▽

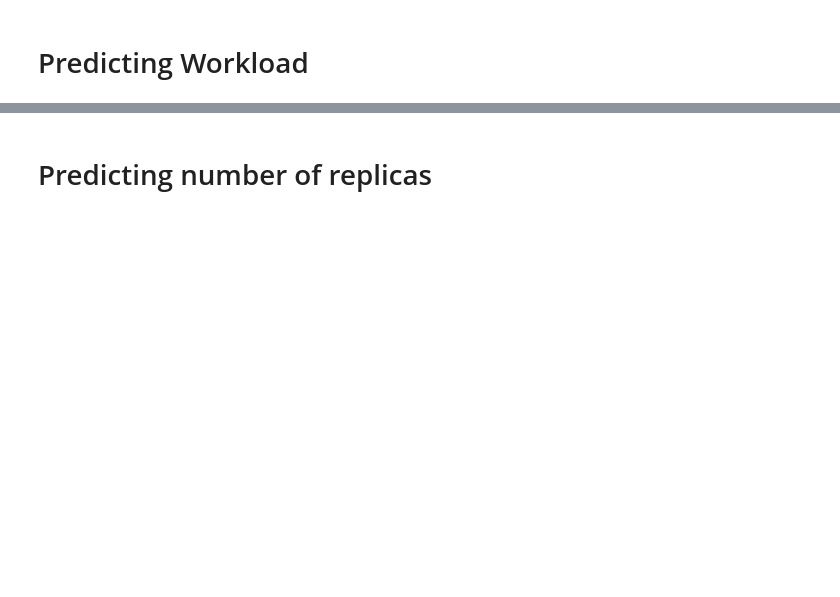
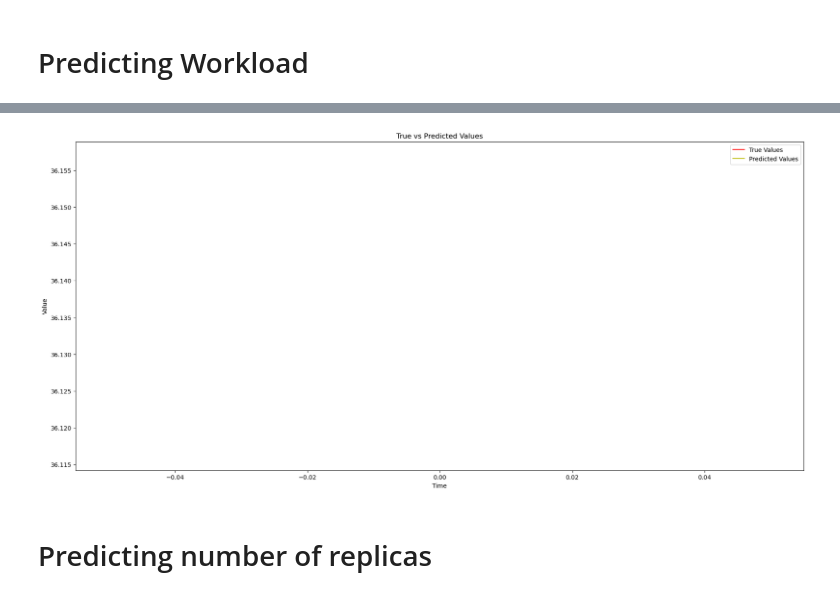
Before and after one commit to BrandonStreets-Mcleod/dissertation-test-code, a Jupyter notebook: Python/forecasting-model-test.ipynb, the cells around one changed output, grey strips where cells are left out. Drawn from its saved outputs; the diff is of its cells as text; code cells hidden in the pictures; blank space fills up the shorter version.

```diff
--- a/Python/forecasting-model-test.ipynb
+++ b/Python/forecasting-model-test.ipynb
@@ -105,9 +151,9 @@ def forecast(x_val, no_of_pred, ind):
     return np.array(predictions)
 
 # Number of predictions in 15s intervals (10 mins)
-no_of_pred = 40
-# 2 hours of data to predict from
-ind = 720
+no_of_pred = 1
+# number hours of data to predict from
+ind = int(1 * 240)
 y_pred= forecast(x_val,no_of_pred,ind).reshape(-1, 1)
 y_true = y_val[ind:ind+(no_of_pred)].reshape(-1, 1)
 
@@ -134,3 +180,4 @@ def plot(y_true, y_pred):
     plt.title('True vs Predicted Values')
     plt.show()
 plot(y_true,y_pred)
+# %% [output]
@@ -137,3 +186,4 @@ plot(y_true,y_pred)
+[figure, added]
 # %% [markdown]
 # Predicting number of replicas
 # %%
```
Also changed, not shown: parts of 3 cells of this notebook, 2 other files.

△

AIM OF THE EXERCISE =>
Please retype every record shown above, exactly as written, but without pictures.

TASK ANSWER =>
Before and after one commit to BrandonStreets-Mcleod/dissertation-test-code, a Jupyter notebook: Python/forecasting-model-test.ipynb, the cells around one changed output, grey strips where cells are left out. Drawn from its saved outputs; the diff is of its cells as text; code cells hidden in the pictures; blank space fills up the shorter version.

```diff
--- a/Python/forecasting-model-test.ipynb
+++ b/Python/forecasting-model-test.ipynb
@@ -105,9 +151,9 @@ def forecast(x_val, no_of_pred, ind):
     return np.array(predictions)
 
 # Number of predictions in 15s intervals (10 mins)
-no_of_pred = 40
-# 2 hours of data to predict from
-ind = 720
+no_of_pred = 1
+# number hours of data to predict from
+ind = int(1 * 240)
 y_pred= forecast(x_val,no_of_pred,ind).reshape(-1, 1)
 y_true = y_val[ind:ind+(no_of_pred)].reshape(-1, 1)
 
@@ -134,3 +180,4 @@ def plot(y_true, y_pred):
     plt.title('True vs Predicted Values')
     plt.show()
 plot(y_true,y_pred)
+# %% [output]
@@ -137,3 +186,4 @@ plot(y_true,y_pred)
+[figure, added]
 # %% [markdown]
 # Predicting number of replicas
 # %%
```
Also changed, not shown: parts of 3 cells of this notebook, 2 other files.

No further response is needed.